Germin8’s Michael Lavin on Creating a Resilient Food System for the Future
Michael Lavin is the Founder & Managing Partner of Germin8 Ventures, which invests in companies that will provide food security and productivity improvement, impact lives and catalyze major shifts even beyond the scope of food and agriculture – including Enko!
We sat down with him to talk about the biggest threats our food system faces, why solutions like Enko will be the building blocks for other tech advancements and why consumers need accurate scientific information about their food. Below is a condensed and edited version of our conversation.
What motivated you to start Germin8, and what experiences in the food industry shaped your investment thesis?
I grew up around the food industry and observed from early on how important food is to everyone – we all eat, it’s tightly interwoven with culture and the livelihoods of 2.5 billion people depend on it. This is a massive sector that everyone touches every day.
The idea to start Germin8 came while I was an investment banker. I recognized the need for a VC firm that has an arm’s reach connection with food and ag companies, but also with research institutions and policymakers. I wanted to partner with the most innovative and bold founders, and enable them with every opportunity and advantage possible to bring their solutions to market successfully.
What do you believe are the most pressing threats our food system is facing?
A big challenge in the food system is the need for greater stewardship – from corporate incumbents, emerging startups, investors, policymakers and consumers. Our food system is critical to our nourishment and our economies, but it’s also environmentally destructive, handicapped by failing economic regimes and has to scale against the headwinds of disease resistance, climate change and resource scarcity. Food production contributes one third of greenhouse gas emissions, and yet we need to increase production by 70 percent to meet demand by 2050.
Farmers aren’t being compensated to solve these challenges. At Germin8, we’re investing in solutions that can fundamentally change ag and drive a higher standard of stewardship for the next 200 years. To achieve this, we all need to appreciate the contributions of key stakeholders, particularly farmers, and enable them with economic opportunities to profitize such stewardship.
Are you optimistic about our collective ability to solve these challenges?
I wouldn’t be doing what I do if I weren’t optimistic, but I am driven by a real sense of urgency. We’re at the base of a mountain looking up, but there are teams armed with tools and a vision for the ascent.
What excites you most about Enko’s approach to redesigning the crop health R&D pipeline?
Enko is working on a relatively ignored area of opportunity.

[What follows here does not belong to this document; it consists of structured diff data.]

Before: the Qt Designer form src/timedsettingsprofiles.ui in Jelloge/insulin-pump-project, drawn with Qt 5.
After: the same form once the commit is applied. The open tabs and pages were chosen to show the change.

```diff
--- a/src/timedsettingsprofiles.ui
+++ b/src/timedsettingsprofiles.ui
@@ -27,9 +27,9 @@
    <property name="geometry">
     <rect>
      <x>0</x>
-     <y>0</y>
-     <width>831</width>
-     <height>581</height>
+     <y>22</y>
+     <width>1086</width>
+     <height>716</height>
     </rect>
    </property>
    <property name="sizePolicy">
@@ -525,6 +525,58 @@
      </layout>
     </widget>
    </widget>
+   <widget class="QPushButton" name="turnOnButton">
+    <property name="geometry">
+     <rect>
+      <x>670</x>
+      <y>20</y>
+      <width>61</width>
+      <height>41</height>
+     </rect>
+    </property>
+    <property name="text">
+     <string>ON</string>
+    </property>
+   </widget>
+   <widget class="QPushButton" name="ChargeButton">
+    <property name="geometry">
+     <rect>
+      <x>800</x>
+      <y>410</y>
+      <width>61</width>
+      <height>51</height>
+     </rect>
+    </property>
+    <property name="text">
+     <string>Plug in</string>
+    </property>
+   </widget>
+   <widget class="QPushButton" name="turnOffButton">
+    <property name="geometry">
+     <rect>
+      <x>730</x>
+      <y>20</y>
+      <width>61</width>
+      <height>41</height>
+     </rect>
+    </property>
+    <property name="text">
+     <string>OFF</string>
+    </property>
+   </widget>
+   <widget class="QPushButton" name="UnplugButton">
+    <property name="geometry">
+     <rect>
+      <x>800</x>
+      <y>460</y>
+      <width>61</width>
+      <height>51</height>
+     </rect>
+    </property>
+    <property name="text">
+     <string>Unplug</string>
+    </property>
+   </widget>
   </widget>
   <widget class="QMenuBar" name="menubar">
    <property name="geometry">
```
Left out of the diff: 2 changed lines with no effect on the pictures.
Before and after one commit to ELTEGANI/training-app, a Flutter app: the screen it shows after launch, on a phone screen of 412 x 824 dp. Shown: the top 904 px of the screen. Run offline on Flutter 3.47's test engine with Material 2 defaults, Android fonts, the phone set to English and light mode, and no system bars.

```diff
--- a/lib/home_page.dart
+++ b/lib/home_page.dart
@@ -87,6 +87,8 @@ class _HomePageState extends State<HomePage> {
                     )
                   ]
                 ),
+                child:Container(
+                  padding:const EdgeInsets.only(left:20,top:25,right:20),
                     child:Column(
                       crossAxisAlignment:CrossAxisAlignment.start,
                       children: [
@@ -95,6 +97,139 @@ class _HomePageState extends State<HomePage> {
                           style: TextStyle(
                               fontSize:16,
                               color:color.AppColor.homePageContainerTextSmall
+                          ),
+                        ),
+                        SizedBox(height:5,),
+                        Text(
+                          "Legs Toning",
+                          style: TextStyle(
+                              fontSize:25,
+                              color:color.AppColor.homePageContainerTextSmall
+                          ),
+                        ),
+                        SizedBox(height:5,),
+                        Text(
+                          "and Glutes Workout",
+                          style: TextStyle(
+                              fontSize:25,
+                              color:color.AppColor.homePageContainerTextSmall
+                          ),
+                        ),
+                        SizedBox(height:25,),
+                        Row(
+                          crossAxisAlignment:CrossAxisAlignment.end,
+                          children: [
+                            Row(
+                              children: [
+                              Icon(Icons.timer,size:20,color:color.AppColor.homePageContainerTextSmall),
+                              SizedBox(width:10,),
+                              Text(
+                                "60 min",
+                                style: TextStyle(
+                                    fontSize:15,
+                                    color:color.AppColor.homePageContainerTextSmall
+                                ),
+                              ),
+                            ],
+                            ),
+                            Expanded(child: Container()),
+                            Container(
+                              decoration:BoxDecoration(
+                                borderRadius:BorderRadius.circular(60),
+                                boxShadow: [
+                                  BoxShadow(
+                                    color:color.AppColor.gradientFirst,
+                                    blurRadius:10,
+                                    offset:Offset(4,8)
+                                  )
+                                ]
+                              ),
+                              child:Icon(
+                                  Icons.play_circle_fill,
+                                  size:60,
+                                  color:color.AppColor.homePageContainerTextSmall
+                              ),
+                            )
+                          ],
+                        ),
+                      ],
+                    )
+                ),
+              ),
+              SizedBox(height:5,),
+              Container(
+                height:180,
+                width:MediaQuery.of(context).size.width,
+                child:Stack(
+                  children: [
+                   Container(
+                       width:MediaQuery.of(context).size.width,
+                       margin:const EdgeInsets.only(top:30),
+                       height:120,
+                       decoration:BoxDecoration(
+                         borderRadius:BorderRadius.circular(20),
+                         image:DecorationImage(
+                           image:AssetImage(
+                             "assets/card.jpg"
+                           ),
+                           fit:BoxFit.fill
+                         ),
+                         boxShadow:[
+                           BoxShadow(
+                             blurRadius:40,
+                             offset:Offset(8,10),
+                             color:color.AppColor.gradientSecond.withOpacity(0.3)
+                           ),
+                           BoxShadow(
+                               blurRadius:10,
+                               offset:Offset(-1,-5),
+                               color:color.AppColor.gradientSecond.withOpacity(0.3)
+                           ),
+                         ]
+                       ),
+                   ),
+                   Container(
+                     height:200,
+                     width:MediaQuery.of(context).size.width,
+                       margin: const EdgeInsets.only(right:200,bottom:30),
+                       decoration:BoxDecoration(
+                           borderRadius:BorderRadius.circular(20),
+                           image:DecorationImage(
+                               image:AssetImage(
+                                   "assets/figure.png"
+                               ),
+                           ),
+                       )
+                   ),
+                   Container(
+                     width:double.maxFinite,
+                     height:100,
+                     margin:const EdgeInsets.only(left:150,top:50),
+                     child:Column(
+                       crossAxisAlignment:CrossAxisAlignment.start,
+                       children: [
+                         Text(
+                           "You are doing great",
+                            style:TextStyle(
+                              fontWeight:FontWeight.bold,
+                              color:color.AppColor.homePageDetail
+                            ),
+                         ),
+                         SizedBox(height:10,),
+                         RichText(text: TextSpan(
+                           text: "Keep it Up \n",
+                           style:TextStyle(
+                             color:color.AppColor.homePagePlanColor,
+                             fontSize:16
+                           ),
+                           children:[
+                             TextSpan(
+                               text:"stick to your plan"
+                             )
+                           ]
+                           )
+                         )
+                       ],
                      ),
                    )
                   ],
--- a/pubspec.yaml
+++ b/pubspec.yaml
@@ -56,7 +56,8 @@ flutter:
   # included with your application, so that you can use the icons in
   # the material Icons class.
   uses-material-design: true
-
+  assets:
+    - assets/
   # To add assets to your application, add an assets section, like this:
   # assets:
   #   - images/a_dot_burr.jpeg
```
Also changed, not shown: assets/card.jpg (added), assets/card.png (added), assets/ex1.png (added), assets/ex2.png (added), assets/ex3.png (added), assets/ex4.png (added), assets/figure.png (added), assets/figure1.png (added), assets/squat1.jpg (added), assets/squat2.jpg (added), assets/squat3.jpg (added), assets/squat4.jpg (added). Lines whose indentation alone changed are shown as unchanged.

Incumbents and most investors in this sector have focused efforts on biologics, genetics and digital technologies. Meanwhile, overuse of current crop protection chemicals harms ecology and human health.
Innovation in crop protection chemistry represents an extraordinary opportunity. Any farmer will tell you that crop protection is essential and perhaps likened to insurance – without it, they struggle to bear the risks of trying biologics, automated machinery or drones. Likewise, big innovation and repositioning of crop protection holds great potential for catalyzing more responsible farming, boosting farmers’ bottom lines, and spurring the wherewithal and confidence for farmers to try, adopt and pay for new tech.
What does crop protection innovation mean for farmers?
It means that we’re not asking farmers to abandon their tried and true crop protection practices, or “bet the farm,” on the new tech. We’re offering alternatives to do it magnitudes better and solve their problems–they trust small molecule chemistry, so this doesn’t require a radical mindset shift. Transforming farming shouldn’t necessarily mean complete disruption, but rather an elegant shift of certain practices, while still respecting the practices that farmers need intact.
What other technologies are on your radar when it comes to our food system? Which ones hold the most promise to make the system more secure, equitable and prosperous?
Germin8 aims to invest in science and technologies that catalyze profound shifts in production methods, productivity and influence. Such companies are often platforms that are more than just incremental or innovation in the margins -- they unlock opportunity for second order innovation and so-on. Companies like Enko’s chemical discovery, Brightseed’s phytonutrient elucidation, and some microbiome mapping and in silico modelling platforms are representative of this.
We’re also investing in digital technology companies that achieve platform status, like Bushel, a fintech platform for the grain industry. It digitizes the heavily manual and analog business between farmers, grain elevators, processors, food companies and others. This new digital infrastructure optimizes existing practices and powers new avenues of opportunity across the stakeholders.
What do you wish more people knew about the food system?
I wish more people understood the basics of the science behind our food. We need that to promote the right action – and to cancel out the noise, misdirection and purpose-washing. A 2015 survey from Oklahoma State University found that 80% of Americans support mandatory labels on food containing DNA. Of course, DNA is the building block of all living things, so this shows a big information gap between the general public and the scientific world. I contributed a piece to SynBioBeta that digs further into the topic of ensuring consumers get accurate scientific information.
Ultimately, we are all stakeholders in our food system. We have a direct lifeline to it, and it to us. It’s on us all to respect and appreciate the people that put food on our tables, educate ourselves about these systems and be stewards for that lifeline.
By Jacqueline Heard, CEO and founder